• **ACTIVITY**
Only the number is wanted: count the lines in the data with "style" in them.

(RECORDED INFORMATION)

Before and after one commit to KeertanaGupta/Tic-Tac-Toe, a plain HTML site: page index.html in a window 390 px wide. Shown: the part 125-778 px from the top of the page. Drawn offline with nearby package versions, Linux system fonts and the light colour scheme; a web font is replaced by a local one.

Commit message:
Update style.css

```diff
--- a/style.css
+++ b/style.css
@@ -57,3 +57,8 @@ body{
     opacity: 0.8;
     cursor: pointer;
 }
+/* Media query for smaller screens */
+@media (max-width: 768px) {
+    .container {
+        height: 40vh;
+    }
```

(End RECORDED INFORMATION)

• **RESULT**
3